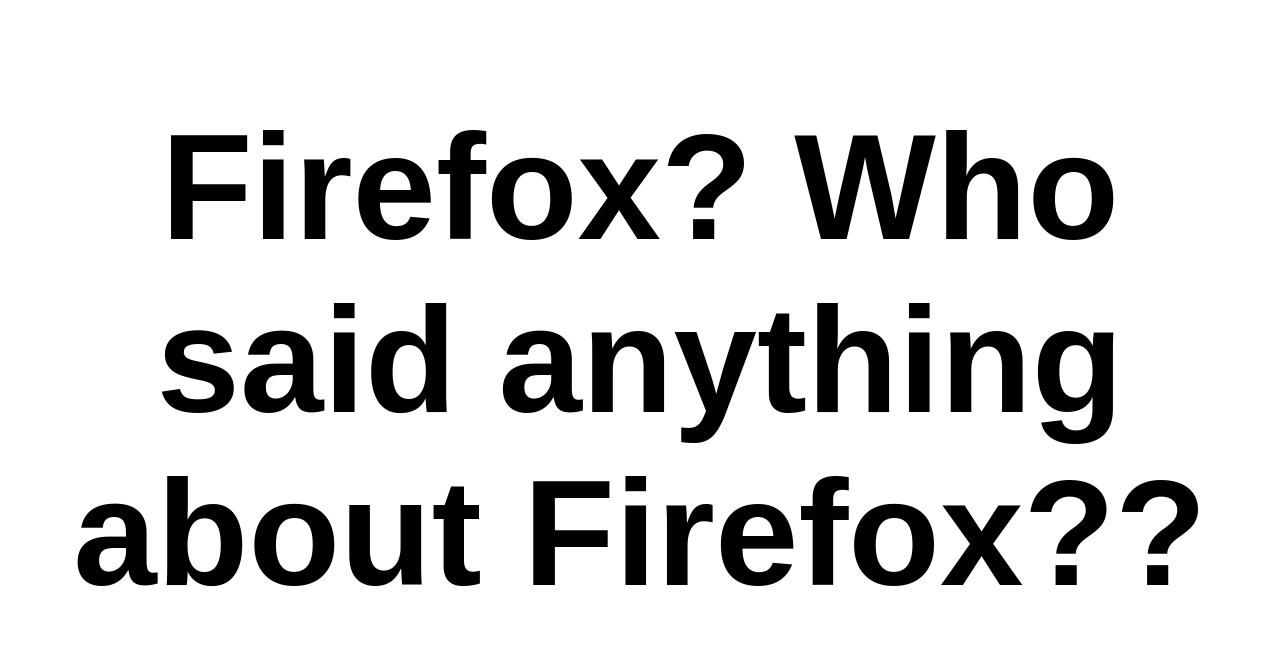
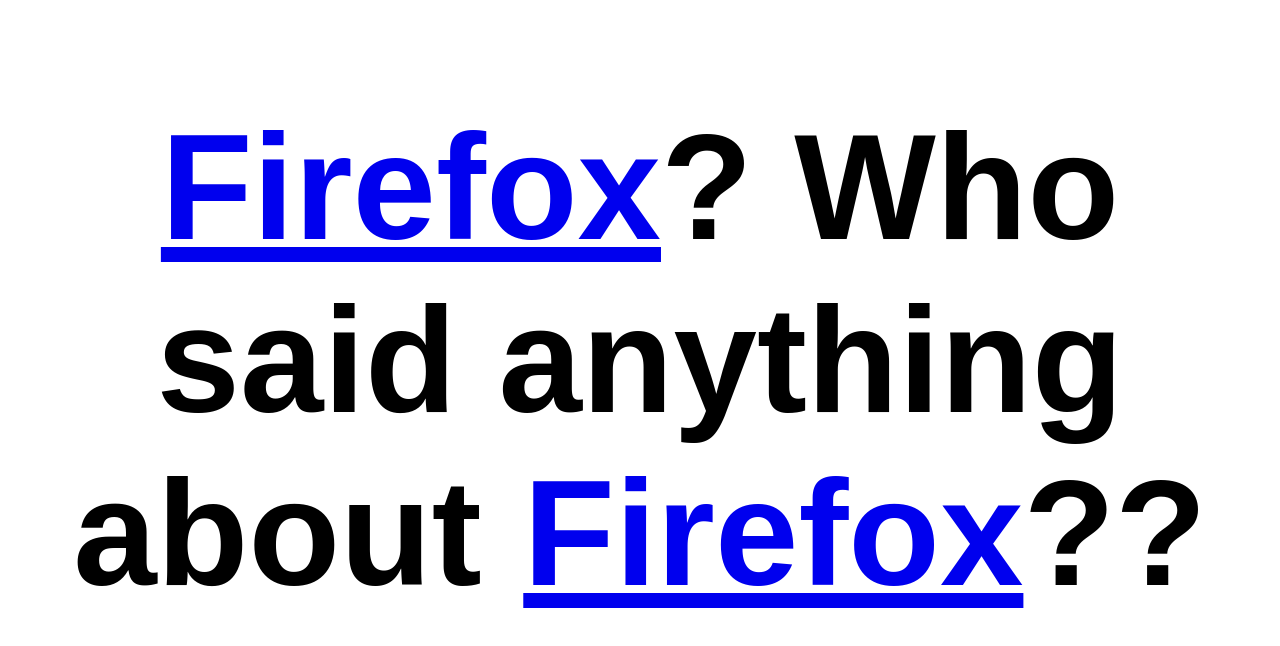
Before and after one commit to fakes4893/firefoxX, a plain HTML site: page index.html in a window 1280 px wide. Drawn offline with Linux system fonts and the light colour scheme.

Commit message:
Update index.html

```diff
--- a/index.html
+++ b/index.html
@@ -2,7 +2,7 @@
 <title>Firefox</title>
 <link rel="icon" href="Firefox.ico">
 <html>
-  <h1 style="text-align: center; font-family: arial; color: black; font-size: 150px;">Firefox? Who said anything about Firefox??</h1>
+  <h1 style="text-align: center; font-family: arial; color: black; font-size: 150px;"><a href="https://www.mozilla.org/en-US/firefox/all/">Firefox</a>? Who said anything about <a href="https://www.mozilla.org/en-US/firefox/all/">Firefox</a>??</h1>
 <body>
 </body>
 </html>
```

> PROBLEM DESCRIPTION
Write out all the records exactly, omitting the images.

> EXERCISE ANSWER
Before and after one commit to fakes4893/firefoxX, a plain HTML site: page index.html in a window 1280 px wide. Drawn offline with Linux system fonts and the light colour scheme.

Commit message:
Update index.html

```diff
--- a/index.html
+++ b/index.html
@@ -2,7 +2,7 @@
 <title>Firefox</title>
 <link rel="icon" href="Firefox.ico">
 <html>
-  <h1 style="text-align: center; font-family: arial; color: black; font-size: 150px;">Firefox? Who said anything about Firefox??</h1>
+  <h1 style="text-align: center; font-family: arial; color: black; font-size: 150px;"><a href="https://www.mozilla.org/en-US/firefox/all/">Firefox</a>? Who said anything about <a href="https://www.mozilla.org/en-US/firefox/all/">Firefox</a>??</h1>
 <body>
 </body>
 </html>
```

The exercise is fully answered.